Have you been through the museum, through the galleries? The first time I saw them, I couldn’t believe that a place like this existed... you can’t explain it to someone. I have a friend who was Jimmy Buffet’s lighting designer for 24 years. He came through it, and he’s – “jaded” is not the right word, but he’s not easily swept away – and his comment was, “How can you describe the ocean to somebody who’s never seen it?” David Harrington, who started the Kronos Quartet, said it was like walking into the soul of mankind. [Grateful Dead drummer] Mickey Hart compared it to the library at Alexandria. He said, “All the musical knowledge in the world is in those galleries.” So... I’d been sort of an informal advisor or consultant to the theater before its opening, because you probably know the man who founded the museum [former Target CEO Robert J. Ulrich] was from Minneapolis. So I was asked if I would consult on a very informal basis... it wasn’t until [the original music director] was leaving and heading back east that I was asked if I would become more heavily involved, and I came down and looked at it, and I just thought, “What an honor to work with a place like this.”
How do you choose which artists to book?
On the ground level of it, this is a place that great music should be in. Great music. That doesn’t necessarily mean “high art” – it can be rock ‘n’ roll, it can be popular, it can be esoteric, but it should be great music. Great music from all over the world... nothing is off limits stylistically. The criteria is more quality. We are presenting about 190 concerts a year [and book artists 10-12 months in advance]... sometimes, opportunities come up more quickly than 10 months away. Some of the people who perform in this theater don’t make a career out of playing 300-seat theaters. An example: Lyle Lovett and John Hiatt did an acoustic duo show here in November of last fall. In 300 seats. They wouldn’t have reserved that date for MIM 10 or 12 months in advance. But Lyle Lovett has friends that have played here.
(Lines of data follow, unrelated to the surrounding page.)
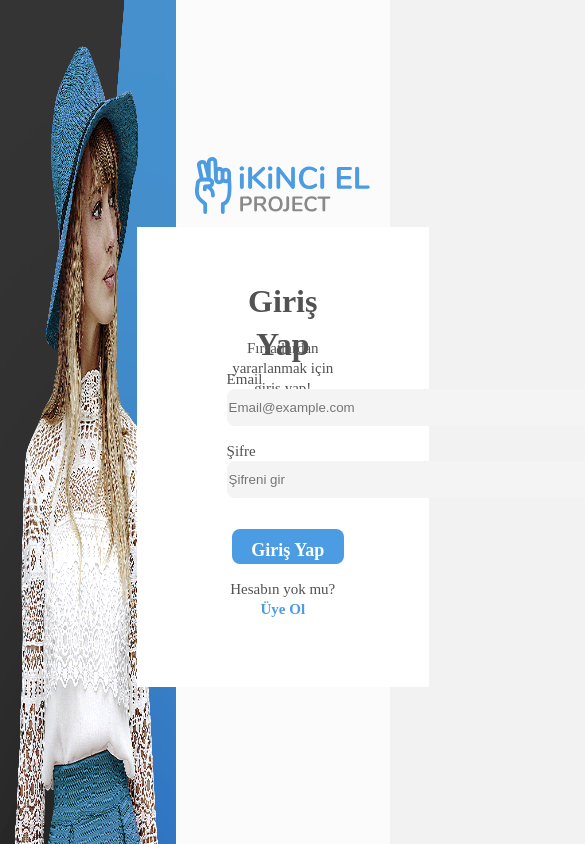
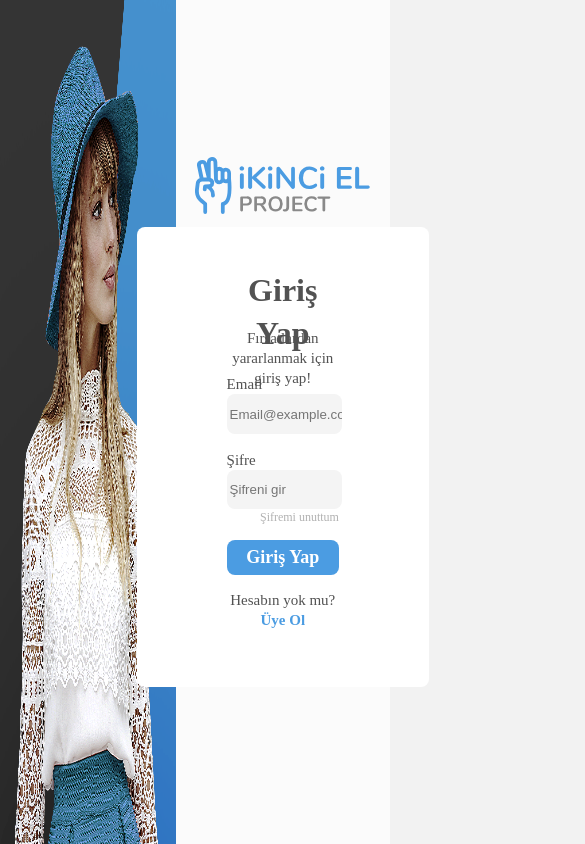
Before and after one commit to HsnKpln/UsedProduct-ECommerce-Website, a React (Create React App) app: page /login in a window 390 px wide. Shown: the top 844 px of the page, 585 px wide, since content can reach past the window. Built offline with nearby package versions, Linux system fonts and the light colour scheme.

Commit message:
fixed some css code for responsivity

```diff
--- a/src/constants/yup/yupSchema.js
+++ b/src/constants/yup/yupSchema.js
@@ -11,9 +11,6 @@ export const ControlSchema = yup.object().shape({
     .min(8, 'Şifreniz 8 karakterden az olamaz')
     .max(20, 'Şifreniz 20 karakterden fazla olamaz')
     .required('Şifre alanı zorunludur.'),
-  offer: yup
-   .string()
-   .required('Teklif verebilmek için bir değer belirlemelisiniz.')
 });
 export const OfferModalSchema = yup.object().shape({
   offer: yup
--- a/src/pages/detailsPage.js
+++ b/src/pages/detailsPage.js
@@ -163,7 +163,7 @@ function DetailsPage() {
                     <div className='notOnSale'>Bu ürün Satışta Değil</div>
                     :
                     <div className='modalContainer'>
-                      <CustomizedDialogs buttonName={"Satın Al"} buttonWidth={'225px'} buttonPadding={'10px'} buttonColor={'#4B9CE2'} buttonBg={'#F0F8FF'} title={'Satın Al'}
+                      <CustomizedDialogs buttonName={"Satın Al"} buttonWidth={'225px'} buttonPadding={'10px'} buttonColor={'#fff'} buttonBg={'#4B9CE2'} title={'Satın Al'}
                        pay={pay} prd={prd}
                       >
                         <div className='summitBuyText'>Satın almak istiyor musunuz?</div>
@@ -172,10 +172,11 @@ function DetailsPage() {
                       {
                         givenOffer || (myOffer && myOffer.length > 0) ?
                         <CustomizedDialogs
-                          buttonName={"Teklifi geri çek"} buttonWidth={'225px'} buttonPadding={'10px'} buttonColor={'#fff'} buttonBg={'#4B9CE2'} title={'Teklifi Geri Çek'}>
+                          buttonName={"Teklifi geri çek"} buttonWidth={'225px'} buttonPadding={'10px'} buttonColor={'#4B9CE2'} buttonBg={'#F0F8FF'} title={'Teklifi Geri Çek'}>
+                            <div>Teklifi geri çekmek istiyor musunuz?</div>
                           </CustomizedDialogs> :
                           <CustomizedDialogs
-                            buttonName={"Teklif ver"} buttonWidth={'225px'} buttonPadding={'10px'} buttonColor={'#fff'} buttonBg={'#4B9CE2'} title={'Teklif Ver'}
+                            buttonName={"Teklif ver"} buttonWidth={'225px'} buttonPadding={'10px'} buttonColor={'#4B9CE2'} buttonBg={'#F0F8FF'} title={'Teklif Ver'}
                           >
                             <div className='sumInfoContainer'>
                               <div className='sumInfo'>
--- a/src/pages/login.js
+++ b/src/pages/login.js
@@ -23,10 +23,12 @@ function Login() {
     }
   },[])
 
-  const handleSubmit = async (e) =>{
-      e.preventDefault();
-      const email = e.target[0].value
-      const password = e.target[1].value
+  const submitLogin = async (value) =>{
+      // e.preventDefault();
+      // const email = e.target[0].value
+      // const password = e.target[1].value
+      const email = value.email
+      const password = value.password
 
       try {
         await axios
@@ -67,6 +69,13 @@ function Login() {
         <div className='loginContainer'>
         <CommonImg />
         <div className='loginFormContainer'>
+        {
+            errorMessage ? <div>{errorMessage ==="Identifier or password invalid." ?
+            <Stack sx={{ width: '18%', borderRadius: '8px', position:'absolute', top:'12vh', right: '10px' }} spacing={2}>
+                <Alert severity="error">Emailniz ya da şifreniz hatalı.</Alert>
+            </Stack>
+            : errorMessage}</div> : ""
+            }
           <div className='logoContainer'>
              <div className='logo'>
              <LogoApp width={"100%"} height={'6.75vh'} />
@@ -75,31 +84,29 @@ function Login() {
           <div className='loginForm'>
             <div className='loginTitle commonClass'>Giriş Yap</div>
             <p className='loginSubtitle commonClass'>Fırsatlardan yararlanmak için giriş yap!</p>
-            {
-            errorMessage ? <div>{errorMessage ==="Identifier or password invalid." ?
-            <Stack sx={{ width: '100%' }} spacing={2}>
-                <Alert severity="error">Geçersiz email ya da şifre!</Alert>
-            </Stack>
-            : errorMessage}</div> : ""
-          }
+
             <Formik
              initialValues={{
               email:"",
               password: "",
              }}
+             onSubmit={(values, actions) => {
+              console.log('sumbit edildi', values)
+              submitLogin(values)
+            }}
              validationSchema={ControlSchema}
             >
               {
-                ({values,handleChange,handleBlur,errors,touched}) =>
+                ({values,handleChange,handleBlur,handleSubmit,errors,touched}) =>
                 <form onSubmit={handleSubmit}>
-                <div className='inputBlock' >
+                <div className='loginInputBlock' >
                   <label>Email</label>
                   <input type="text" name='email' placeholder='Email@example.com'
                    value={values.email} onChange={handleChange} onBlur={handleBlur}
                   />
                   { errors.email && touched.email &&  <span>{errors.email}</span>}
                 </div>
-                <div className='inputBlock'>
+                <div className='loginInputBlock'>
                   <label>Şifre</label>
                   <input type="password" name='password' placeholder='Şifreni gir'
                   value={values.password} onChange={handleChange} onBlur={handleBlur}
@@ -107,7 +114,7 @@ function Login() {
                   { errors.password && touched.password &&  <span>{errors.password}</span>}
                   <div className='forgotPassword'>Şifremi unuttum</div>
                 </div>
-                <div>
+                <div className='loginInputBlock'>
                    <button type='submit'>Giriş Yap</button>
                 </div>
               </form>
--- a/src/styles/layout.css
+++ b/src/styles/layout.css
@@ -11,9 +11,9 @@
     opacity: 1;
     font: normal normal bold 14px/14px Nunito;
     color: #4B9CE2;
+    padding: 0.7vh 10px;
+    margin-left: 10px;
 }
 button{
     border: none;
-    padding: 0.5em;
-    margin-left: 5px;
 }
--- a/src/styles/login.css
+++ b/src/styles/login.css
@@ -18,6 +18,7 @@
     display: flex;
     flex-direction: column;
     justify-content: center;
+    border-radius: 8px;
 }
 .logoContainer{
     display: flex;
@@ -54,6 +55,10 @@
     border-radius: 8px;
     opacity: 1;
     border: none;
+    padding: 2px 0px 2px 3px;
+}
+.loginInputBlock{
+ margin-top: 15px;
 }
 .loginForm button{
     width: 100%;
@@ -65,7 +70,7 @@
     color: #FFFFFF;
     opacity: 1;
     border: none;
-    padding: 2px auto;
+    padding: 2px 6px;
 }
 .inputBlock{
     display: flex;
@@ -92,6 +97,6 @@
     color: #B1B1B1;
     opacity: 1;
 }
-.inputBlock span{
+.loginInputBlock span{
     color: red;
 }
--- a/src/styles/register.css
+++ b/src/styles/register.css
@@ -18,6 +18,7 @@
     display: flex;
     flex-direction: column;
     justify-content: center;
+    border-radius: 8px;
 }
 .logoContainer{
     display: flex;
@@ -54,24 +55,21 @@
     border-radius: 8px;
     opacity: 1;
     border: none;
+    margin-bottom: 15px;
+    padding: 2px 0px 2px 3px;
 }
 .registerForm button{
     width: 100%;
     height: 4.16vh;
-    background: #4B9CE2 0% 0% no-repeat padding-box;
+    background: #4B9CE2;
     border-radius: 8px;
     opacity: 1;
     font: normal normal bold 18px/24px Nunito;
     color: #FFFFFF;
     opacity: 1;
     border: none;
-    padding: 2px auto;
-}
-.inputBlock{
-    display: flex;
-    flex-direction: column;
-    justify-content: start;
-    margin-bottom: 15px;
+    padding:  2px 6px !important;
+    margin: 0px;
 }
 .commonClass{
     text-align: center;
```
Also changed, not shown: src/pages/home.js (+0 -17 lines), src/pages/register.js (+33 -37 lines).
What are some of the shows coming up at MIM this summer?
On July 13, RUNA – which is a very creative Celtic group – is coming. And on the 26th, Dorado Schmitt and the Django All-Stars. Are you familiar with Django Reinhardt? Dorado Schmitt is... unquestionably one of the greatest Django Reinhardt-style guitar players in the world. He’s arguably the most authentic. He comes from the same village in France that Django Reinhardt came from. He comes from the same cultural group, the same gypsy group that Django Reinhardt was a part of, and he plays the guitar stylistically very similar to Django Reinhardt. He’s phenomenal... the last time Dorado Schmitt played here, one person that was in the audience that was awestruck was George Benson.
Do you play any instruments yourself?
No. I grew up around it. I took piano lessons for five years when I was in grade school. I played drums and percussion all throughout high school orchestra and band. I was in a folk-singing group in junior high and I played guitar all through college, and my mother was a cellist and gave cello lessons. I grew up listening to cello lessons in the living room. So I was around music all the time, but I’m around too many great musicians now, all the time, to think that I play music.